We compare our goodness and our piety and our intelligence with others. A Tom Lukiwski, sixteen years ago cannot contain his contempt for homosexuals. In effect he is comparing his life and his righteousness against others. Sixteen years later a politician, or perhaps a gay or lesbian activist repay Tom the favor, pouring contempt out onto him. This comparison of ones own righteousness over another is nothing new.

Perhaps we, in our prayer life have prayed something like this:

God thank you that I’m not like so many other people who are doing evil things. Thank you that I live a clean life, that I am a good person not like………

Here is what Jesus had to say about this type of prayer:
Jesus told this story to some people who thought they were very good and looked down on everyone else:

“A Pharisee and a tax collector both went to the temple to pray. The Pharisee stood alone and prayed ‘ God I thank you that I am not like other people who steal , cheat, or take part in adultery, or even like this tax collector…

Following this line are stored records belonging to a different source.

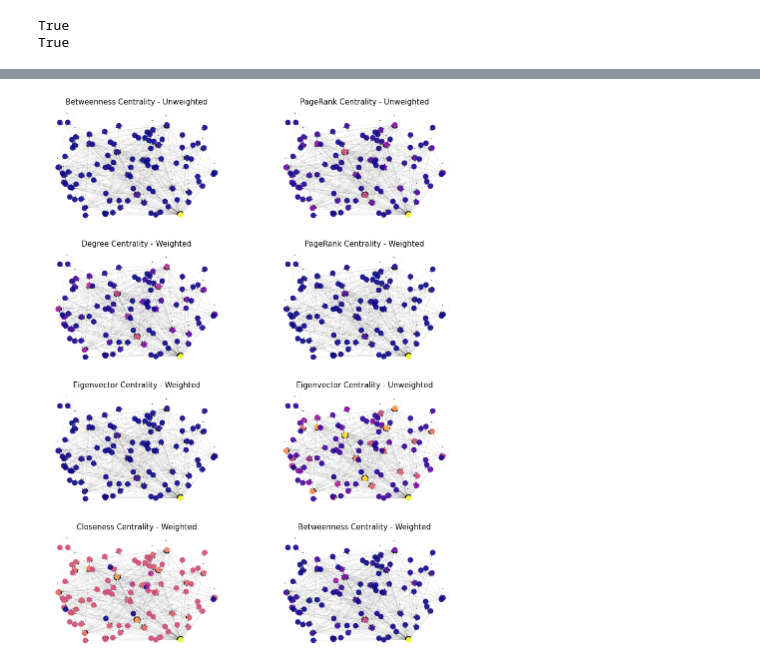
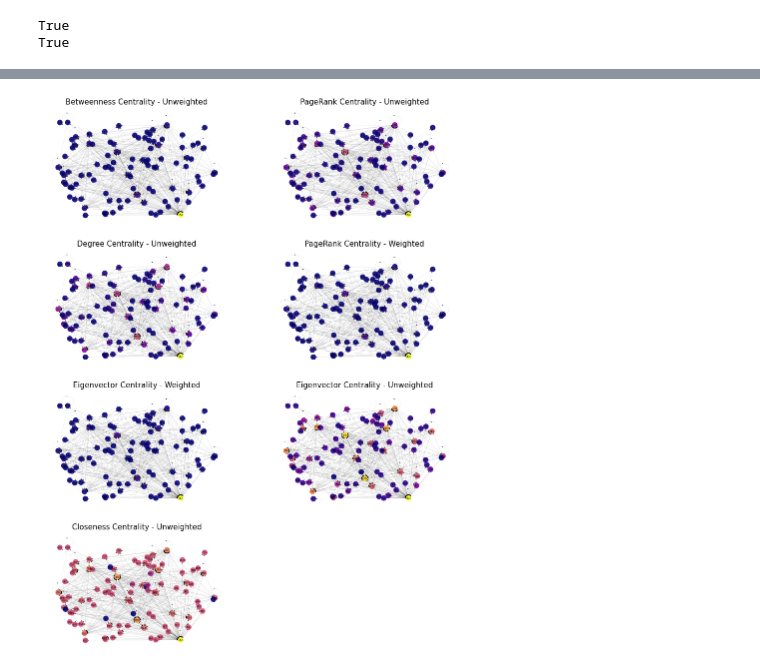
Before and after one commit to anton-koshelev/International-Interlinkages-and-Long-Run-Growth-A-Graph-Approach, a Jupyter notebook: 2-centralities_computation/4-centrality_comparison.ipynb, the cells around one changed output, grey strips where cells are left out. Drawn from its saved outputs; the diff is of its cells as text; code cells hidden in the pictures.

```diff
--- a/2-centralities_computation/4-centrality_comparison.ipynb
+++ b/2-centralities_computation/4-centrality_comparison.ipynb
@@ -17,13 +17,13 @@ def read_json_file(filename: str) -> nx.Graph:
 # %%
 centrality_names = {
     'betweenness_centr_uw' : 'Betweenness Centrality - Unweighted',
-    'betweenness_centr' : 'Betweenness Centrality - Weighted',
+    #'betweenness_centr' : 'Betweenness Centrality - Weighted',
     'pagerank_centr_uw' : 'PageRank Centrality - Unweighted',
-    'degree_centr' : 'Degree Centrality - Weighted',
+    'degree_centr' : 'Degree Centrality - Unweighted',
     'pagerank_centr' : 'PageRank Centrality - Weighted',
     'eigenv_centr' : 'Eigenvector Centrality - Weighted',
     'eigenv_centr_uw' : 'Eigenvector Centrality - Unweighted',
-    'closeness_centr' : 'Closeness Centrality - Weighted'
+    'closeness_centr' : 'Closeness Centrality - Unweighted'
 }
 # %%
 # technology graph
@@ -83,0 +52,2 @@ for col in centr.columns:
+# %%
+centr.drop(columns=['betweenness_centr'], inplace=True)
@@ -83,0 +86,30 @@ for col in centr.columns:
+# %%
+fig, ax = plt.subplots(1, 2, figsize=(15, 5))
+two_centralities = ["eigenv_centr_uw", "degree_centr"]
+for i in range(len(two_centralities)):
+    col = two_centralities[i]
+    ix = np.unravel_index(i, ax.shape)
+    plt.sca(ax[ix])
+    val_map = {}
+    for c in centr.index:
+        val_map[c] = centr.rank().loc[c][col]
+
+    colmax = centr[col].max()
+
+    values = [val_map.get(node)/colmax for node in graph.nodes()]
+
+    nx.draw_networkx(G=graph,
+                     pos=nx.random_layout(G=graph, seed=10),
+                     node_size=100,
+                     with_labels=True,
+                     alpha=0.9,
+                     arrowsize=5,
+                     width=0.05,
+                     cmap=plt.get_cmap('plasma'),
+                     node_color=values,
+                     ax=ax[ix],
+                     font_size=5)
+    ax[ix].set_title(centrality_names[col] + ' (Rank)', fontsize=15)
+    ax[ix].set_axis_off()
+plt.savefig('centrality_comparison_rank2.pdf', bbox_inches='tight')
+plt.savefig('centrality_comparison_rank2.png', bbox_inches='tight')
@@ -84,30 +118,32 @@ for col in centr.columns:
 # %%
 fig, ax = plt.subplots(4, 2, figsize=(15,20))
 for i in range(len(centr.columns)):
     col = centr.columns[i]
     ix = np.unravel_index(i, ax.shape)
     plt.sca(ax[ix])
     val_map = {}
     for c in centr.index:
         val_map[c] = centr.loc[c][col]
 
     colmax = centr[col].max()
 
     values = [val_map.get(node)/colmax for node in graph.nodes()]
 
     nx.draw_networkx(G=graph,
                      pos=nx.random_layout(G=graph, seed=10),
                      node_size=100,
-                     with_labels=False,
+                     with_labels=True,
                      alpha=0.9,
                      arrowsize=5,
                      width=0.05,
                      cmap=plt.get_cmap('plasma'),
                      node_color=values,
-                     ax=ax[ix])
+                     ax=ax[ix],
+                     font_size=5)
     ax[ix].set_title(centrality_names[col], fontsize=15)
     ax[ix].set_axis_off()
+ax[(3, 1)].set_axis_off()
 plt.savefig('centrality_comparison.pdf', bbox_inches='tight')
 plt.savefig('centrality_comparison.png', bbox_inches='tight')
 # %% [output]
-[figure, old version]
+[figure, new version]
```
Also changed, not shown: parts of 4 cells of this notebook.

The tax collector standing at a distance would not even look up to heaven. But he beat on his chest because he was so sad. He said “ God, have mercy on me a sinner.” I tell you, when this man went home, he was right with God, but the Pharisee was not.

All who make themselves great will be made humble, but all who make themselves humble will be made great.” Luke 18:14

Peter's compatriot Paul says this about righteousness
“For all have sinned and fall short of the glory of God.” Romans 3:23

In comparison to God’s holiness, we are all knuckleheads. We should not be comparing our own righteousness to that of others. When compared to God we all fall short and are in need of saving.

What this means to us is that unlike many people in the world, we should not be comparing others actions to what we would or would not do. We need to understand that our right standing with God is by his grace only. It is not something we have done, it is not by our intelligence, it is not by our intrinsic goodness, it is not by our clean lifestyles. It is by Grace that we can only humbly say to the Tom Lukiwski’s, the politicians clammering for his head, the stripper or prostitute, the thief, the violent, the drunkard, the womanizer, the wretched and the wicked.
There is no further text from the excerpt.